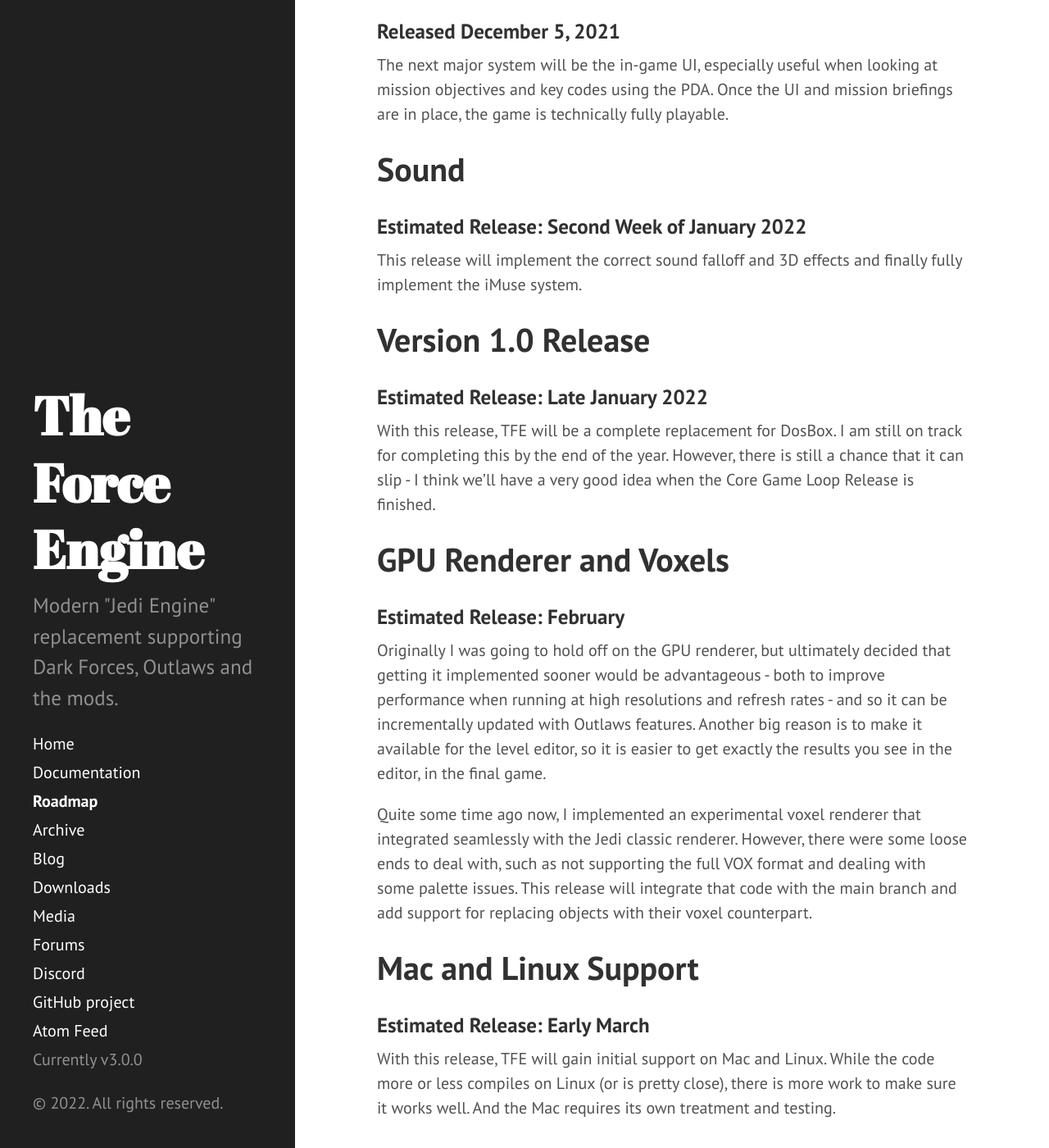
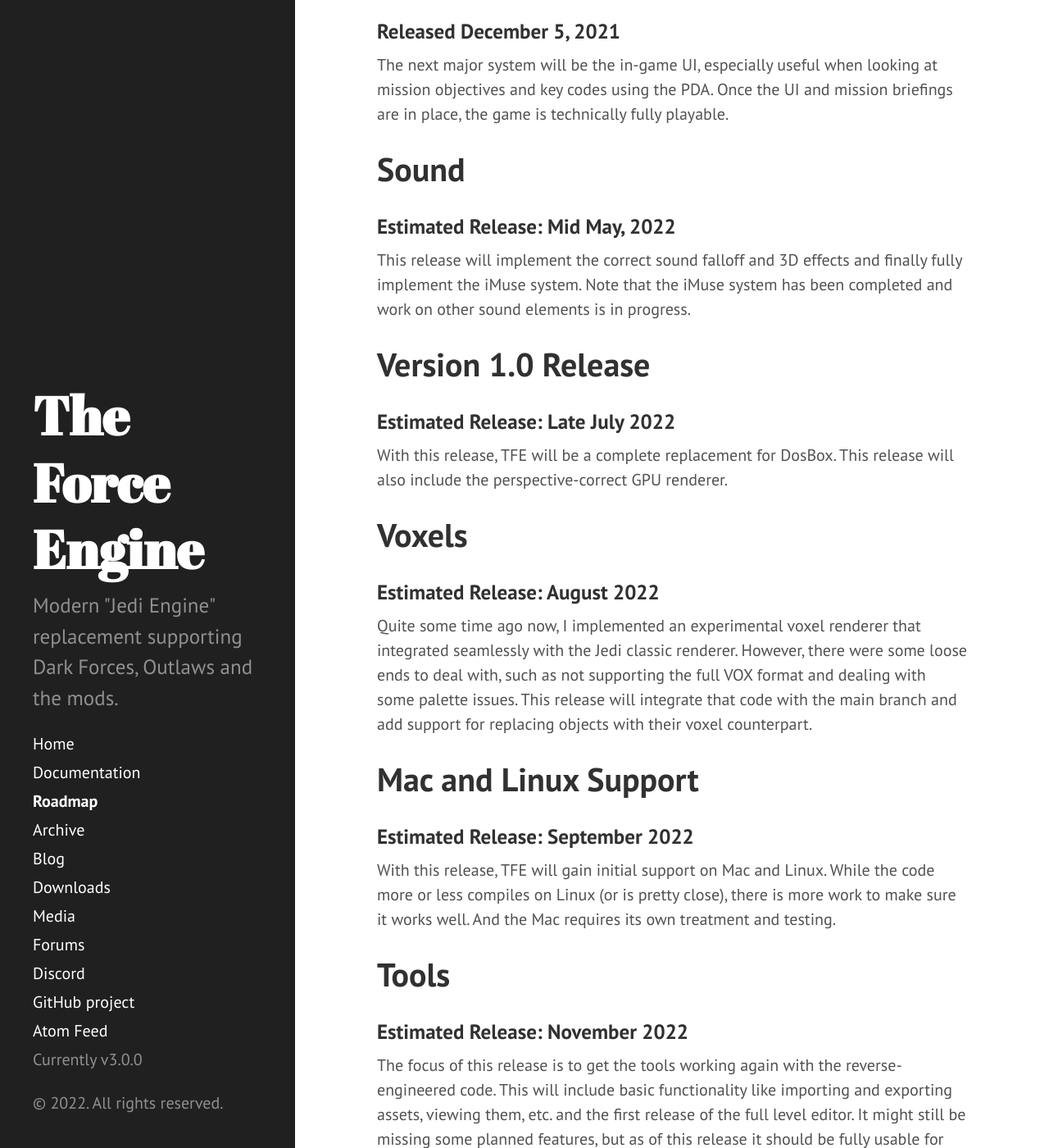
Before and after one commit to TheForceEngine/TheForceEngine.github.io, a Jekyll site: the page built from Roadmap.md, in a window 1280 px wide and 1400 px high, scrolled down 1779 px. Shown: the whole window at 82% size. Built offline with Jekyll 4.4.1, drawn with Linux system fonts in a browser that asks for light colours; some of the changed text lies outside the part shown.

Commit message:
Update Roadmap.md

```diff
--- a/Roadmap.md
+++ b/Roadmap.md
@@ -10,7 +10,7 @@
 - [x] [UI and Mission Briefings](#ui-and-mission-briefings)
 - [ ] [Sound](#sound) - _In Progress_
 - [ ] [Version 1.0 Release](#version-10-release)
-- [ ] [GPU Renderer and Voxels](#gpu-renderer-and-voxels)
+- [ ] [Voxels](#voxels)
 - [ ] [Mac and Linux Support](#mac-and-linux-support)
 - [ ] [Tools and Level Editor](#tools)
 
@@ -35,29 +35,27 @@
 The next major system will be the in-game UI, especially useful when looking at mission objectives and key codes using the PDA. Once the UI and mission briefings are in place, the game is technically fully playable.
 
 # Sound
-### Estimated Release: Second Week of January 2022
-This release will implement the correct sound falloff and 3D effects and finally fully implement the iMuse system.
+### Estimated Release: Mid May, 2022
+This release will implement the correct sound falloff and 3D effects and finally fully implement the iMuse system. Note that the iMuse system has been completed and work on other sound elements is in progress.
 
 # Version 1.0 Release
-### Estimated Release: Late January 2022
-With this release, TFE will be a complete replacement for DosBox. I am still on track for completing this by the end of the year. However, there is still a chance that it can slip - I think we’ll have a very good idea when the Core Game Loop Release is finished.
+### Estimated Release: Late July 2022
+With this release, TFE will be a complete replacement for DosBox. This release will also include the perspective-correct GPU renderer.
 
-# GPU Renderer and Voxels
-### Estimated Release: February
-Originally I was going to hold off on the GPU renderer, but ultimately decided that getting it implemented sooner would be advantageous - both to improve performance when running at high resolutions and refresh rates - and so it can be incrementally updated with Outlaws features. Another big reason is to make it available for the level editor, so it is easier to get exactly the results you see in the editor, in the final game.
-
+# Voxels
+### Estimated Release: August 2022
 Quite some time ago now, I implemented an experimental voxel renderer that integrated seamlessly with the Jedi classic renderer. However, there were some loose ends to deal with, such as not supporting the full VOX format and dealing with some palette issues. This release will integrate that code with the main branch and add support for replacing objects with their voxel counterpart.
 
 # Mac and Linux Support
-### Estimated Release: Early March
+### Estimated Release: September 2022
 With this release, TFE will gain initial support on Mac and Linux. While the code more or less compiles on Linux (or is pretty close), there is more work to make sure it works well. And the Mac requires its own treatment and testing.
 
 # Tools
-### Estimated Release: Late March
+### Estimated Release: November 2022
 The focus of this release is to get the tools working again with the reverse-engineered code. This will include basic functionality like importing and exporting assets, viewing them, etc. and the first release of the full level editor. It might still be missing some planned features, but as of this release it should be fully usable for building real levels and mods.
 
 # Towards Version 2.0
-Finally, hopefully early next year, I plan on beginning the process of adding Outlaws support to TFE. I don’t yet have any real way of making any time estimates beyond this point, but I expect the reverse-engineering process to proceed at a much quicker rate for Outlaws for several reasons:
+Once version 1.0 is released, I plan on beginning the process of adding Outlaws support to TFE. I don’t yet have any real way of making any time estimates beyond this point, but I expect the reverse-engineering process to proceed at a much quicker rate for Outlaws for several reasons:
 
 * I have become a lot faster at the process by going through the process of reverse-engineering Dark Forces.
 * Outlaws was built from the Dark Forces code base, and shares the same engine. This means a lot of the structures will be the same or substaintally similar.
```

----

◆ Task brief:
Set every record down exactly, omitting pictures.

◆ Response area:
Before and after one commit to TheForceEngine/TheForceEngine.github.io, a Jekyll site: the page built from Roadmap.md, in a window 1280 px wide and 1400 px high, scrolled down 1779 px. Shown: the whole window at 82% size. Built offline with Jekyll 4.4.1, drawn with Linux system fonts in a browser that asks for light colours; some of the changed text lies outside the part shown.

Commit message:
Update Roadmap.md

```diff
--- a/Roadmap.md
+++ b/Roadmap.md
@@ -10,7 +10,7 @@
 - [x] [UI and Mission Briefings](#ui-and-mission-briefings)
 - [ ] [Sound](#sound) - _In Progress_
 - [ ] [Version 1.0 Release](#version-10-release)
-- [ ] [GPU Renderer and Voxels](#gpu-renderer-and-voxels)
+- [ ] [Voxels](#voxels)
 - [ ] [Mac and Linux Support](#mac-and-linux-support)
 - [ ] [Tools and Level Editor](#tools)
 
@@ -35,29 +35,27 @@
 The next major system will be the in-game UI, especially useful when looking at mission objectives and key codes using the PDA. Once the UI and mission briefings are in place, the game is technically fully playable.
 
 # Sound
-### Estimated Release: Second Week of January 2022
-This release will implement the correct sound falloff and 3D effects and finally fully implement the iMuse system.
+### Estimated Release: Mid May, 2022
+This release will implement the correct sound falloff and 3D effects and finally fully implement the iMuse system. Note that the iMuse system has been completed and work on other sound elements is in progress.
 
 # Version 1.0 Release
-### Estimated Release: Late January 2022
-With this release, TFE will be a complete replacement for DosBox. I am still on track for completing this by the end of the year. However, there is still a chance that it can slip - I think we’ll have a very good idea when the Core Game Loop Release is finished.
+### Estimated Release: Late July 2022
+With this release, TFE will be a complete replacement for DosBox. This release will also include the perspective-correct GPU renderer.
 
-# GPU Renderer and Voxels
-### Estimated Release: February
-Originally I was going to hold off on the GPU renderer, but ultimately decided that getting it implemented sooner would be advantageous - both to improve performance when running at high resolutions and refresh rates - and so it can be incrementally updated with Outlaws features. Another big reason is to make it available for the level editor, so it is easier to get exactly the results you see in the editor, in the final game.
-
+# Voxels
+### Estimated Release: August 2022
 Quite some time ago now, I implemented an experimental voxel renderer that integrated seamlessly with the Jedi classic renderer. However, there were some loose ends to deal with, such as not supporting the full VOX format and dealing with some palette issues. This release will integrate that code with the main branch and add support for replacing objects with their voxel counterpart.
 
 # Mac and Linux Support
-### Estimated Release: Early March
+### Estimated Release: September 2022
 With this release, TFE will gain initial support on Mac and Linux. While the code more or less compiles on Linux (or is pretty close), there is more work to make sure it works well. And the Mac requires its own treatment and testing.
 
 # Tools
-### Estimated Release: Late March
+### Estimated Release: November 2022
 The focus of this release is to get the tools working again with the reverse-engineered code. This will include basic functionality like importing and exporting assets, viewing them, etc. and the first release of the full level editor. It might still be missing some planned features, but as of this release it should be fully usable for building real levels and mods.
 
 # Towards Version 2.0
-Finally, hopefully early next year, I plan on beginning the process of adding Outlaws support to TFE. I don’t yet have any real way of making any time estimates beyond this point, but I expect the reverse-engineering process to proceed at a much quicker rate for Outlaws for several reasons:
+Once version 1.0 is released, I plan on beginning the process of adding Outlaws support to TFE. I don’t yet have any real way of making any time estimates beyond this point, but I expect the reverse-engineering process to proceed at a much quicker rate for Outlaws for several reasons:
 
 * I have become a lot faster at the process by going through the process of reverse-engineering Dark Forces.
 * Outlaws was built from the Dark Forces code base, and shares the same engine. This means a lot of the structures will be the same or substaintally similar.
```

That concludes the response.